EXERCISE MATERIALS:
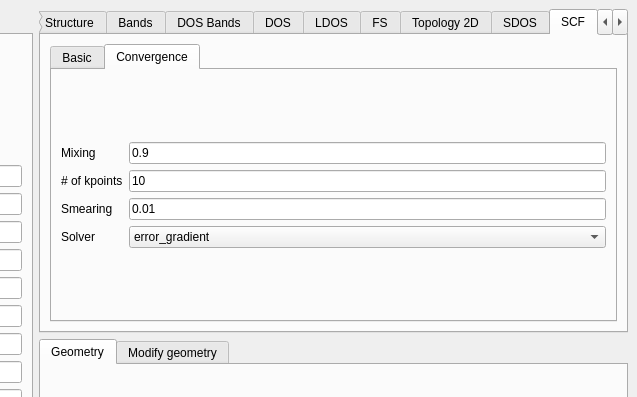
This is interface-pyqt/2dslab/interface.ui in joselado/quantum-lattice as Qt 5 draws it before an edit; both pictures show x 565 to 1202 and y 0 to 397 of the 1202 by 770 pixel window. The edited form follows.
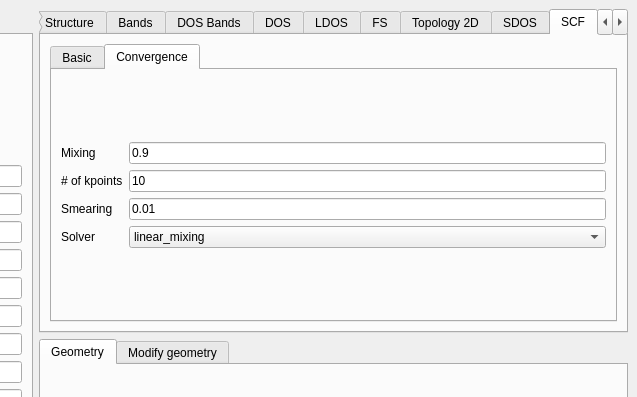
This is the edited form. The open tabs and pages were chosen to show the change. Custom widgets are drawn as their Qt base class.

Commit message:
Make linear_mixing the default SCF solver
Swap the scf_solver dropdown's item order (Convergence sub-tab, all
SCF-capable modes) so linear_mixing is index 0/default and
error_gradient is the alternative, instead of the other way around.

Claude-Session: https://claude.ai/code/session_012fL8wwuicuNy2k5fzsptqR

```diff
--- a/interface-pyqt/2dslab/interface.ui
+++ b/interface-pyqt/2dslab/interface.ui
@@ -1091,7 +1091,7 @@
                 </property>
                 <item>
                  <property name="text">
-                  <string>error_gradient</string>
+                  <string>linear_mixing</string>
                  </property>
                 </item>
                 <item>
```
Left out of the diff: 2 changed lines with no effect on the pictures. The commit also changes 16 other files.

WHAT TO DO: State how many lines in the listing above contain "default". Offer nothing besides that number.

REPLY TO THE TASK: 2